[INFORMATION PROVIDED — start]

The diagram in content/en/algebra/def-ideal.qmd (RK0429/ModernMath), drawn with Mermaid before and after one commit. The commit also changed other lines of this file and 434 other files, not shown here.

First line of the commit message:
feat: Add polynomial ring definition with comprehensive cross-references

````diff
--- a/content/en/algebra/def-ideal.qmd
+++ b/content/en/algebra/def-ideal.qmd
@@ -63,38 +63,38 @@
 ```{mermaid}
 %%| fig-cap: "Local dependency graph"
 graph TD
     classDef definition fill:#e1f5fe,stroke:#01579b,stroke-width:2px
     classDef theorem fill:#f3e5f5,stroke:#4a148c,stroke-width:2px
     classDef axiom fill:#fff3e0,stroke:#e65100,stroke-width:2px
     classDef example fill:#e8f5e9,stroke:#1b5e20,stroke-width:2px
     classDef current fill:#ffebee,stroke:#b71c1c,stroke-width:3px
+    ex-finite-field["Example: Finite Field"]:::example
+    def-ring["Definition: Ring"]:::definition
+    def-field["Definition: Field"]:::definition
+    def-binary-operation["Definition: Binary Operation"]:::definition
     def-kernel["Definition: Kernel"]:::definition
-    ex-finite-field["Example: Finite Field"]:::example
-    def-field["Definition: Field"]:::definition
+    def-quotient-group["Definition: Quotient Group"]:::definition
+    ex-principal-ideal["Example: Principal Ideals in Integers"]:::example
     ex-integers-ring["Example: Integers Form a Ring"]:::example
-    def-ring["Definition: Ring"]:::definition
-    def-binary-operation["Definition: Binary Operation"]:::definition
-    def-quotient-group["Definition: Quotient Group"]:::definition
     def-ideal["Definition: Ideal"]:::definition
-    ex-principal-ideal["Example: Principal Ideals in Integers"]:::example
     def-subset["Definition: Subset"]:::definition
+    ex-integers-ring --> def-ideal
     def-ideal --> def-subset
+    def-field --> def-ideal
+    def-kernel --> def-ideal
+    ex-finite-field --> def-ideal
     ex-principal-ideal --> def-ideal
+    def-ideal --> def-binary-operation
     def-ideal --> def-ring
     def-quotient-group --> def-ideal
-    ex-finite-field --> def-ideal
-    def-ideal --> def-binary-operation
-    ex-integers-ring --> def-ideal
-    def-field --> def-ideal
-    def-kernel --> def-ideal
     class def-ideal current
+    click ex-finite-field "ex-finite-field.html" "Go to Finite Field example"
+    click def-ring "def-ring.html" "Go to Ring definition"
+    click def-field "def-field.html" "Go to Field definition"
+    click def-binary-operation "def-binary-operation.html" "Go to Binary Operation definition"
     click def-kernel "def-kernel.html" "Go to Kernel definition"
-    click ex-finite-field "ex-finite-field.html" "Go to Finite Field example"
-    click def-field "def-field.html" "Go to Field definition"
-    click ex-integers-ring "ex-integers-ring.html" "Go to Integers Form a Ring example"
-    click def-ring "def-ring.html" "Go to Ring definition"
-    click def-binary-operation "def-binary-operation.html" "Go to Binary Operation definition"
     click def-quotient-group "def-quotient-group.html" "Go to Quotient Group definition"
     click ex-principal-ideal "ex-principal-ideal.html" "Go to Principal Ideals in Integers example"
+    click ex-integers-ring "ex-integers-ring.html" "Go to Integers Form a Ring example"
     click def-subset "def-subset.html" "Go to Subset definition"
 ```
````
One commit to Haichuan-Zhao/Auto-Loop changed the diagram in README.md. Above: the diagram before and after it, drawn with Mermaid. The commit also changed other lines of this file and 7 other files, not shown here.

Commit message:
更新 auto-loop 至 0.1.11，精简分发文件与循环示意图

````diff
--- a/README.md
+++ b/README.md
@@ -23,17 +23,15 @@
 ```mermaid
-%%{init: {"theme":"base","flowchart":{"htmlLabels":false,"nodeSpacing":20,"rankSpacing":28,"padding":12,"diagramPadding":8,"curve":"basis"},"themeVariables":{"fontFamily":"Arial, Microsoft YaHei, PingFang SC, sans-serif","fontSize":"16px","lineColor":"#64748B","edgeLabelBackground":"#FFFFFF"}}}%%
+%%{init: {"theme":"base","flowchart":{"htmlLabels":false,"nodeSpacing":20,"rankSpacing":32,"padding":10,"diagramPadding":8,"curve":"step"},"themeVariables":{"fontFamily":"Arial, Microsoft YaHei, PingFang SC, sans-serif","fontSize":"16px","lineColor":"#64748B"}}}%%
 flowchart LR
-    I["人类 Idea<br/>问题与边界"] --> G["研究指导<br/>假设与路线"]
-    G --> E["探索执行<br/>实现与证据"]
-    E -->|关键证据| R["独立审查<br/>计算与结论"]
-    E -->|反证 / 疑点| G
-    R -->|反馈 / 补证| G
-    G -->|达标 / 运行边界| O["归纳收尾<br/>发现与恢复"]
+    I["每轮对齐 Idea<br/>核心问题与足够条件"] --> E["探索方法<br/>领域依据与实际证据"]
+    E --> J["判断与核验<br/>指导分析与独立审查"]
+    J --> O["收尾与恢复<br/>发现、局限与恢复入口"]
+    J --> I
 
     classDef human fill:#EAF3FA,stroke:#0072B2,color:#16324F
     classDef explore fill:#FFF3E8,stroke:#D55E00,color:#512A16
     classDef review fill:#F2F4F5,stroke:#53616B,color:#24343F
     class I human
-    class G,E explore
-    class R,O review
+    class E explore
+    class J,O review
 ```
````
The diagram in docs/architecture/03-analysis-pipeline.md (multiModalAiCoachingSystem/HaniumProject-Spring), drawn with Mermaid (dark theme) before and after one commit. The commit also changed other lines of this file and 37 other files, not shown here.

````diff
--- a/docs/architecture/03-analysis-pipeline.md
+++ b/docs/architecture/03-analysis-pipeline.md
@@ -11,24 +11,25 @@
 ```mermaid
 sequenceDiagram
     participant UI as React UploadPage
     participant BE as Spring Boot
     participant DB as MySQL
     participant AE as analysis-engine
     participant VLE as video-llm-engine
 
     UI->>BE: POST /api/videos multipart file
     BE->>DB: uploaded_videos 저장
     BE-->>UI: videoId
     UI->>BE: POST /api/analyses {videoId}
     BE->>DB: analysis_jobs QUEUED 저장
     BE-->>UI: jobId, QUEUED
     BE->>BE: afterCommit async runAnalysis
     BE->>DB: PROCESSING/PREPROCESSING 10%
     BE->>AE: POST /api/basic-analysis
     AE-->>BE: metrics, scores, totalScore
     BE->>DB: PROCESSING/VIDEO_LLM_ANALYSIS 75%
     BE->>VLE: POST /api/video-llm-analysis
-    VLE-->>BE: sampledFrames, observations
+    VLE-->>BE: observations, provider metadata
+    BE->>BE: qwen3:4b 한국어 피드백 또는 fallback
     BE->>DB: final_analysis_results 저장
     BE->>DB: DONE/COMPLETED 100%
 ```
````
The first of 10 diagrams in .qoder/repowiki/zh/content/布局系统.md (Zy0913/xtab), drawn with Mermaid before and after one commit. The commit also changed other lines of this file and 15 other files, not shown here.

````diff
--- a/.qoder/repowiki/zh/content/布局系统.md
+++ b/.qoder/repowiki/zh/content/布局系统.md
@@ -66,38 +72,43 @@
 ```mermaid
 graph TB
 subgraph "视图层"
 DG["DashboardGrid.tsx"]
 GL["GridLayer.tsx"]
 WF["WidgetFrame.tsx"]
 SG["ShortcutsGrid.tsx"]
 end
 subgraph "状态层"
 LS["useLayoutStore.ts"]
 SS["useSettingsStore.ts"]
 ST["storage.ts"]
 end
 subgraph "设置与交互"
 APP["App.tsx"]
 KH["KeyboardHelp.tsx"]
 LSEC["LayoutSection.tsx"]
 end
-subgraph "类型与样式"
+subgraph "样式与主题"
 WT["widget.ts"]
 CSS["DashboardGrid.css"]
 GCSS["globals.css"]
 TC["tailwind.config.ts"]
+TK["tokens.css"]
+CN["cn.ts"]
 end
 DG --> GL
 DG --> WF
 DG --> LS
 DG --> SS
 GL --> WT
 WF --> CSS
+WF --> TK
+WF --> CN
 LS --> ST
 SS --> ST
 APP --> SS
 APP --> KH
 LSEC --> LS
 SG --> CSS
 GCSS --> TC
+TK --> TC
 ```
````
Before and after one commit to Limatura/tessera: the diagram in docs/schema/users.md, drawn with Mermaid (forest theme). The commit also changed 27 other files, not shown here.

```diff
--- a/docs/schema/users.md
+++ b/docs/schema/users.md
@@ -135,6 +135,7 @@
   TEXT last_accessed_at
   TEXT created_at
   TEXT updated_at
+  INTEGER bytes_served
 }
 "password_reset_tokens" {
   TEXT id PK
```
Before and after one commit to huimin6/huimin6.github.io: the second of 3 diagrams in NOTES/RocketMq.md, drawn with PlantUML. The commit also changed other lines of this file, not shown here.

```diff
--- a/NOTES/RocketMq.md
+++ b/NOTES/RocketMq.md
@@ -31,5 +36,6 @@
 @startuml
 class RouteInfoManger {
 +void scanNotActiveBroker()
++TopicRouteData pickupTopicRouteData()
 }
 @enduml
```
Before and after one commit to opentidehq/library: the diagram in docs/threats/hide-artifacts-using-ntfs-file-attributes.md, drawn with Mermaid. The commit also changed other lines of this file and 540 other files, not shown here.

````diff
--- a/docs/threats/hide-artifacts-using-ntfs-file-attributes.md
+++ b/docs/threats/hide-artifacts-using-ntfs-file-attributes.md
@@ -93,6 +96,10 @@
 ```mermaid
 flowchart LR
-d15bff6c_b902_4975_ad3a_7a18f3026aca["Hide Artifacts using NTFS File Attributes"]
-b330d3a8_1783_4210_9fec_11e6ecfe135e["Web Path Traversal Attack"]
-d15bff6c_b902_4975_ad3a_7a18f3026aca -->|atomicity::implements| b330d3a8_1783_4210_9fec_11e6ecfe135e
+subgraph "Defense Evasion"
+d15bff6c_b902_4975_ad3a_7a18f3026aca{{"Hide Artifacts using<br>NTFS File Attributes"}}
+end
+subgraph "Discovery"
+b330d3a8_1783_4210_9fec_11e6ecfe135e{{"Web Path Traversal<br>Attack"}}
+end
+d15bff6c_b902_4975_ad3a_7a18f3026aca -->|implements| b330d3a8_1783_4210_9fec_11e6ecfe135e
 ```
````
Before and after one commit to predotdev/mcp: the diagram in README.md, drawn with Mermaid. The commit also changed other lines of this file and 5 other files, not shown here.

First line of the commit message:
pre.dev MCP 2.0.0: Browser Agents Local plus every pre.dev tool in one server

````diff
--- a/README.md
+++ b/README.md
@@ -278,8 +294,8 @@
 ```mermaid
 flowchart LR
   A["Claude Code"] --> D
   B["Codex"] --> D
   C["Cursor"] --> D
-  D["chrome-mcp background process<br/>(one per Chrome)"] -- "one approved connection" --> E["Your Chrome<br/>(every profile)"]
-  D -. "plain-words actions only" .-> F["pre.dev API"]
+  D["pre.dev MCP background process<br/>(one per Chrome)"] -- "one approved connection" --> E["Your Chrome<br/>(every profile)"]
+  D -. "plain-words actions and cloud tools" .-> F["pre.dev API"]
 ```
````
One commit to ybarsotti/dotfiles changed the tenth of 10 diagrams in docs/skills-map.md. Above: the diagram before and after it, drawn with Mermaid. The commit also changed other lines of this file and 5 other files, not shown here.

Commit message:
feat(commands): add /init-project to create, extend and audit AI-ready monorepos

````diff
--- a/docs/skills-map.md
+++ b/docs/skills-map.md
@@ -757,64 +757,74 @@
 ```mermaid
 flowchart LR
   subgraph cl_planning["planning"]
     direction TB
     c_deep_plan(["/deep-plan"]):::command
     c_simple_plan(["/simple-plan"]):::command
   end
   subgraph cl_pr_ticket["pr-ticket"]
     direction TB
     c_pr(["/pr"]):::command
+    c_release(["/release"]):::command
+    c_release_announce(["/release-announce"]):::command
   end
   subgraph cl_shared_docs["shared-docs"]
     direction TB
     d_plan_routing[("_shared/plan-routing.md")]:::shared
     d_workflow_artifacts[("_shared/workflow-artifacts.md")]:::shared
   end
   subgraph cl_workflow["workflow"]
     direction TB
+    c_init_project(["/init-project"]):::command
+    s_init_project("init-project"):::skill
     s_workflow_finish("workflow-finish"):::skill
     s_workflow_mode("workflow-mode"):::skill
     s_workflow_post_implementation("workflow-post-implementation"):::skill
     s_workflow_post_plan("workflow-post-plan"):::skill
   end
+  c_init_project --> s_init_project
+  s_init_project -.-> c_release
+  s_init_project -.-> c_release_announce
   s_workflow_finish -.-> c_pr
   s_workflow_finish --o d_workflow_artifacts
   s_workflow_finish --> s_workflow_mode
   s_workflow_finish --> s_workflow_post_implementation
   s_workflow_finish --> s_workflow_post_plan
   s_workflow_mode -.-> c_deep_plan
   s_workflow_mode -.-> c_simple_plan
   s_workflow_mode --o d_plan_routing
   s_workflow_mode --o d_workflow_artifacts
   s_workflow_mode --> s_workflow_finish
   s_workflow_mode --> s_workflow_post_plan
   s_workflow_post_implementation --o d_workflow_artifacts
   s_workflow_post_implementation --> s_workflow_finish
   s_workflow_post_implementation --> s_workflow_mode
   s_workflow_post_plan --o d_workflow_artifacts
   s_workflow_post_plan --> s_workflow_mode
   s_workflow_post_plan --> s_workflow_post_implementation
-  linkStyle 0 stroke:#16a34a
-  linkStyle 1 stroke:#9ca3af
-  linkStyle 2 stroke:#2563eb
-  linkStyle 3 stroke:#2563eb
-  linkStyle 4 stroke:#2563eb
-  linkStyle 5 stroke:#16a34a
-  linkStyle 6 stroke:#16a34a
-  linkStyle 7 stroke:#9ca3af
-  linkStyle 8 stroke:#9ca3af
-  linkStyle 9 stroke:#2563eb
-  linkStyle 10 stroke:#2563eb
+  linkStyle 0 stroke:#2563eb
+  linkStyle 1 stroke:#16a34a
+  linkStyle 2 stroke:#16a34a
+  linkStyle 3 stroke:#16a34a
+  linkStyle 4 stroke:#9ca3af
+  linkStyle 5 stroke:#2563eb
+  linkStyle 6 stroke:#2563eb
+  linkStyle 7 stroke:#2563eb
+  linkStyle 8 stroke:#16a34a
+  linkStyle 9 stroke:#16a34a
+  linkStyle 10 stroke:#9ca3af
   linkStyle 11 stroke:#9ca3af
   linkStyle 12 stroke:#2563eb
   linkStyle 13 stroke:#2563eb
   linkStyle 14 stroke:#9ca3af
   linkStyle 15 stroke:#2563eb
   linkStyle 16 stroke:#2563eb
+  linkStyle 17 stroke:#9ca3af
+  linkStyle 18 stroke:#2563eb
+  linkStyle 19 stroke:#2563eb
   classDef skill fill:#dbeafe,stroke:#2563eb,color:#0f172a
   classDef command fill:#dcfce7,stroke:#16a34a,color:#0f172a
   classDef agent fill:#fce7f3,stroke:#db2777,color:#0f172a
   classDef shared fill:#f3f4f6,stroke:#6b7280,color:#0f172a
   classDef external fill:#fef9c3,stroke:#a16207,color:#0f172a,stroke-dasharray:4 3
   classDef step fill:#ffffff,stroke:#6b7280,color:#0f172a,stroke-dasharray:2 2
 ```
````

[INFORMATION PROVIDED — finish]

- _TRY IT_
Each line above that includes "participant" should be shown.

- _ANSWER SPACE_
     participant UI as React UploadPage
     participant BE as Spring Boot
     participant DB as MySQL
     participant AE as analysis-engine
     participant VLE as video-llm-engine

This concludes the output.